Interregional correlations of glucose metabolism between the basal ganglia and different cortical areas: an ultra-high resolution PET/MRI fusion study using 18F-FDG


Braz J Med Biol Res




Basal ganglia have complex functional connections with the cerebral cortex and are involved in motor control, executive functions of the forebrain, such as the planning of movement, and cognitive behaviors based on their connections. The aim of this study was to provide detailed functional correlation patterns between the basal ganglia and cerebral cortex by conducting an interregional correlation analysis of the 18F-fluorodeoxyglucose (18F-FDG) positron emission tomography (PET) data based on precise structural information. Fifteen participants were scanned with 7-Tesla magnetic resonance imaging (MRI) and high resolution research tomography (HRRT)-PET fusion system using 18F-FDG. For detailed interregional correlation analysis, 24 subregions of the basal ganglia including pre-commissural dorsal caudate, post-commissural caudate, pre-commissural dorsal putamen, post-commissural putamen, internal globus pallidus, and external globus pallidus and 80 cerebral regions were selected as regions of interest on the MRI image and their glucose metabolism were calculated from the PET images. Pearson's product-moment correlation analysis was conducted for the interregional correlation analysis of the basal ganglia. Functional correlation patterns between the basal ganglia and cerebral cortex were not only consistent with the findings of previous studies, but also showed new functional correlation between the dorsal striatum (i.e., caudate nucleus and putamen) and insula. In this study, we established the detailed basal ganglia subregional functional correlation patterns using 18F-FDG PET/MRI fusion imaging.
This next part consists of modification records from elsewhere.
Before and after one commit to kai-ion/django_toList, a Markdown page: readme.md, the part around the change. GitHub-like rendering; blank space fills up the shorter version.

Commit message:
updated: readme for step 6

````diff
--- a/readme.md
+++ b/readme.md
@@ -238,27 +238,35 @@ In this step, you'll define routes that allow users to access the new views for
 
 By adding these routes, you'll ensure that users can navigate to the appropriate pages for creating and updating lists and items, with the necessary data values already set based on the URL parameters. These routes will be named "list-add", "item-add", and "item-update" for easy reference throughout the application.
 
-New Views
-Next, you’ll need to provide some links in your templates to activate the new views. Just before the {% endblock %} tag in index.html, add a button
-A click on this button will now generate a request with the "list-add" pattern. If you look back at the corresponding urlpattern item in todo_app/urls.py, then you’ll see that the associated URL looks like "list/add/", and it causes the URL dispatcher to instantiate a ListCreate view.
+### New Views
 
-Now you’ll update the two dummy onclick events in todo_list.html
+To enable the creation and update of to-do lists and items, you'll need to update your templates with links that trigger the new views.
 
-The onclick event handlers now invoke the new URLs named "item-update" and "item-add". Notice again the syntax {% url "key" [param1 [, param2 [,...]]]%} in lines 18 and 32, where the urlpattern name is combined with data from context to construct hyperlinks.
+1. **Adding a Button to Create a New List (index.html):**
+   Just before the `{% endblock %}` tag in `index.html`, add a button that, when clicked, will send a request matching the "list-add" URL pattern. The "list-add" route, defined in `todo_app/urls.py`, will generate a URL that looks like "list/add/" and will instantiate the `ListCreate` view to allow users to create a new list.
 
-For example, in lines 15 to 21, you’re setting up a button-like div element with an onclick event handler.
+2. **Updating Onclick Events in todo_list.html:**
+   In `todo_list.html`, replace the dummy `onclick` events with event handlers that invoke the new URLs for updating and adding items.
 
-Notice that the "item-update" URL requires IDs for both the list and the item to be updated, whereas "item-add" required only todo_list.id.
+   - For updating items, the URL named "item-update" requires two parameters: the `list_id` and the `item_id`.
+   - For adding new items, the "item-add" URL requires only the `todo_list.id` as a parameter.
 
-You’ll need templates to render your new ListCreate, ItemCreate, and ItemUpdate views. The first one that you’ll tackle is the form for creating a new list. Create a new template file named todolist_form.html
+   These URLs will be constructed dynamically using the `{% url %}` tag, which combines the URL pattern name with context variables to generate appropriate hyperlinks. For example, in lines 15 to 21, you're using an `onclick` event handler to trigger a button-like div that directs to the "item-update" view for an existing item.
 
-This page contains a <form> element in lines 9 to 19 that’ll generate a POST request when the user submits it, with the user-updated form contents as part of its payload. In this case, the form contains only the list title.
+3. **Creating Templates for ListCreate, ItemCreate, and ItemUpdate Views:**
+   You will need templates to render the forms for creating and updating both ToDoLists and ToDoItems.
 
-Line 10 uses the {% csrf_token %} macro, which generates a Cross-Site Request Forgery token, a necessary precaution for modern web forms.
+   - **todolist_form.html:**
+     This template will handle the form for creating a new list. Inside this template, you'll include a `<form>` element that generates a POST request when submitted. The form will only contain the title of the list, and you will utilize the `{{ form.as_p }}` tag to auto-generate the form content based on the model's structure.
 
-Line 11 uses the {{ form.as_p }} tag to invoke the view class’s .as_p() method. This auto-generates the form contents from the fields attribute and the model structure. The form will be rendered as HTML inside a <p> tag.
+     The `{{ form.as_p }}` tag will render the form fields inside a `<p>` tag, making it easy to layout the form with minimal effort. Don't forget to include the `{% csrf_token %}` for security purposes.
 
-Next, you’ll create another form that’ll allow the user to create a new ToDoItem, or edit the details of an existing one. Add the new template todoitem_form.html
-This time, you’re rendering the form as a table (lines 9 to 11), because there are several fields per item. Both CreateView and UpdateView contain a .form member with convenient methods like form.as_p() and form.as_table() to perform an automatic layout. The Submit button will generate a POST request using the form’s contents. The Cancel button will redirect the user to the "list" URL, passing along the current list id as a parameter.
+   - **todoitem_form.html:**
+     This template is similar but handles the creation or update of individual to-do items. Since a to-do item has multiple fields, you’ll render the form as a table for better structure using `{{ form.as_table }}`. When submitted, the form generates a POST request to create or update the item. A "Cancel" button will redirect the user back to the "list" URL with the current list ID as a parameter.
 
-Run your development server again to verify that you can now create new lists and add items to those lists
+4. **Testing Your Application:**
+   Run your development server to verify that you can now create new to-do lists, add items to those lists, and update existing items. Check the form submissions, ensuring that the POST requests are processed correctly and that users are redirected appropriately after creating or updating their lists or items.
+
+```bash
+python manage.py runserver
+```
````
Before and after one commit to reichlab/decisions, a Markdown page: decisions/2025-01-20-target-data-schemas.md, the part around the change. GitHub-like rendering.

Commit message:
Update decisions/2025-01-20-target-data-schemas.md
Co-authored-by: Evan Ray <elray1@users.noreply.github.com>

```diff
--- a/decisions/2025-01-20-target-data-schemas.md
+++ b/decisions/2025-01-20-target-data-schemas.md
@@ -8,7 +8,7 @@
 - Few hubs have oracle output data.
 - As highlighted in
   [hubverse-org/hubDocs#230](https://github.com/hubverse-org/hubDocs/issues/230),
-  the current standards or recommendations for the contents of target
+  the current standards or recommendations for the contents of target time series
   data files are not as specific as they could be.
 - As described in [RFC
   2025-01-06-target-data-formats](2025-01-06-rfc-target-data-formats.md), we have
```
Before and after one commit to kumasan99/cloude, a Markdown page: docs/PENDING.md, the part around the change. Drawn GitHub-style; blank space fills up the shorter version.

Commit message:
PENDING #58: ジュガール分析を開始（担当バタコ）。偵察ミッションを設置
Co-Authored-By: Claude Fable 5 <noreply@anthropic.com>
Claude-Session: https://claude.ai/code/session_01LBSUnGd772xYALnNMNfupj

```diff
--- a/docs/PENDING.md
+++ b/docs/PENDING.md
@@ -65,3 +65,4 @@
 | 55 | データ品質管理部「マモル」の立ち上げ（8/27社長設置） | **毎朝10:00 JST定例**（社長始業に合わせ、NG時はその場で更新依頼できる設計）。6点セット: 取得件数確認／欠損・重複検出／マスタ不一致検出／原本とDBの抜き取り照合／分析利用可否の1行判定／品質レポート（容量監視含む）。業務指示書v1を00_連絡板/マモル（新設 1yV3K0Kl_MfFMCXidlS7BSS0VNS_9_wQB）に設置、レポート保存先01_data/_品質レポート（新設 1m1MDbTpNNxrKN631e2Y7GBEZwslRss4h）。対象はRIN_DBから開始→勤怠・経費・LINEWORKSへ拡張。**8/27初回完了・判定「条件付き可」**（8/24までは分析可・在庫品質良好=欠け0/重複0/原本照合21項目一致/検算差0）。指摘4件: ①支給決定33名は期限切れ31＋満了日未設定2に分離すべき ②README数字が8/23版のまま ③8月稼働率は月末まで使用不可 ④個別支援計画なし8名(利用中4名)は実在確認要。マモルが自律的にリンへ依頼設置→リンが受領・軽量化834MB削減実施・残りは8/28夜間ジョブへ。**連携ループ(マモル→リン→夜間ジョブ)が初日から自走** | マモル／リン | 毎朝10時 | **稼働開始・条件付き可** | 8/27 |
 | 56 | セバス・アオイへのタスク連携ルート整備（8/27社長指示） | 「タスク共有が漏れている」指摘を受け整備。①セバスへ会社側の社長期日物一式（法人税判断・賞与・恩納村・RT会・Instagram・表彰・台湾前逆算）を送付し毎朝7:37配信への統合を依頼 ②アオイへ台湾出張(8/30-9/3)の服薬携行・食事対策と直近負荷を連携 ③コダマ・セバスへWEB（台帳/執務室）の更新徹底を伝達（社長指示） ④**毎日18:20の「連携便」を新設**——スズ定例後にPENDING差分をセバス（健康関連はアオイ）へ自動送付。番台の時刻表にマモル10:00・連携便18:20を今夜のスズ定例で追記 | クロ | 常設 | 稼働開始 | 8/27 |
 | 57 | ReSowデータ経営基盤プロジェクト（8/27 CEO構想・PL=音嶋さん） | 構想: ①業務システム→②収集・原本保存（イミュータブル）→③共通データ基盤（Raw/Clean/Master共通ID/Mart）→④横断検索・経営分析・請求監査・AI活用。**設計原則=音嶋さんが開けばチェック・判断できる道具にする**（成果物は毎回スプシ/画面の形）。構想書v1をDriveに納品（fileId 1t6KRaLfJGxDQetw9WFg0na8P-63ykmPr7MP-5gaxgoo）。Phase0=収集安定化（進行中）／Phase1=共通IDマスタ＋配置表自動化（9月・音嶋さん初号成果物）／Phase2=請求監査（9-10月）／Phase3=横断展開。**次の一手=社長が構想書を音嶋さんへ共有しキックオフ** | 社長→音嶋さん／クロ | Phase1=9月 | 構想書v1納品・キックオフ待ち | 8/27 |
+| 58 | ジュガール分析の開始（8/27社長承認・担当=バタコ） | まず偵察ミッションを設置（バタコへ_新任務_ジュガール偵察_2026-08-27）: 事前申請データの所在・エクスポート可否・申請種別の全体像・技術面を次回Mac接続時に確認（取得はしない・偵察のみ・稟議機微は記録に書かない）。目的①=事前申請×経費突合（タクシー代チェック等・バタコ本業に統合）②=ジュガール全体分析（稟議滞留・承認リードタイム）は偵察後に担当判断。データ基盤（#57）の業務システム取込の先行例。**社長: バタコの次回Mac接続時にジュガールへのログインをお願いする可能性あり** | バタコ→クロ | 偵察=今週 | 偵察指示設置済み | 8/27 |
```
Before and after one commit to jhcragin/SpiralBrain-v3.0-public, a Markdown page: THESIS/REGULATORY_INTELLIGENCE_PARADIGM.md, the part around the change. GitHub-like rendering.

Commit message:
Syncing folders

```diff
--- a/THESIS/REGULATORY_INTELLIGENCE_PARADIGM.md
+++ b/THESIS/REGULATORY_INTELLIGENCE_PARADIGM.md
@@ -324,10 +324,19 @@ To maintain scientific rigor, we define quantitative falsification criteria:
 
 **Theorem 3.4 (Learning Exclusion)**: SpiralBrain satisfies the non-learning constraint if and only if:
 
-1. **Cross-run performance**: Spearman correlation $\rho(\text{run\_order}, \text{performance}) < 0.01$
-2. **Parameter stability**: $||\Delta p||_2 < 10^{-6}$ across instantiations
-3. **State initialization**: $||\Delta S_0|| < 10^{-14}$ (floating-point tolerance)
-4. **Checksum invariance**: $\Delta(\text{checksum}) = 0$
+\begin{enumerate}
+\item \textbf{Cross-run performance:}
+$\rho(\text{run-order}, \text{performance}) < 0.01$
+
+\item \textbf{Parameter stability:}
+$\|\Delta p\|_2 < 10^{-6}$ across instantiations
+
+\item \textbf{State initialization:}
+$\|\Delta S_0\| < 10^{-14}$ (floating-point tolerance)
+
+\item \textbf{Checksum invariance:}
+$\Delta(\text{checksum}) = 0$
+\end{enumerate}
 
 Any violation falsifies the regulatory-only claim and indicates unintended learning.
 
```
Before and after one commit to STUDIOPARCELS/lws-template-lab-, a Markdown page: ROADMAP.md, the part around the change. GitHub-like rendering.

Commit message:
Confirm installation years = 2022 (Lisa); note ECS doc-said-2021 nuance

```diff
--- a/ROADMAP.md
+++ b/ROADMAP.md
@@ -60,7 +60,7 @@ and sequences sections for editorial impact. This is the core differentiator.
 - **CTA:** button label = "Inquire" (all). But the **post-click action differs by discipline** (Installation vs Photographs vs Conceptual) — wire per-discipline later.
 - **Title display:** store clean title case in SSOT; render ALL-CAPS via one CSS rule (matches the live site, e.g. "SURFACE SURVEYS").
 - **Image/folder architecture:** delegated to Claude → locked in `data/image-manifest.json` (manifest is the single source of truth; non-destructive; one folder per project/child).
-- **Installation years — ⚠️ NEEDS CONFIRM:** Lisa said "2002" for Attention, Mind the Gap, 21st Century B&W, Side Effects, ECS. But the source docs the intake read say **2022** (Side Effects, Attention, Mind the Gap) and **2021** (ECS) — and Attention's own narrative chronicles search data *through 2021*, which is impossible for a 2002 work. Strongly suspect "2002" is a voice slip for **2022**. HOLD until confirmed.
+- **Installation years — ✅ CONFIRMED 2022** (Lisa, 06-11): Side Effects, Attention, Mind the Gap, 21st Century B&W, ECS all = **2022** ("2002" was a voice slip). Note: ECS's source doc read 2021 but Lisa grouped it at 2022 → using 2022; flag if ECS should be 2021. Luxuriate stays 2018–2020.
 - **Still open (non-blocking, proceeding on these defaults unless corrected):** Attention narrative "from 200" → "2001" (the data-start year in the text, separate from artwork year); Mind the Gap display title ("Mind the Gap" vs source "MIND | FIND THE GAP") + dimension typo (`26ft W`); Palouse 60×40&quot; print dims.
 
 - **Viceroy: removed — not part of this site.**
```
Our methods and results could potentially be an important resource for investigating basal ganglia dysfunction as well as for conducting functional studies in the context of movement and psychiatric disorders.

Documentos Relacionados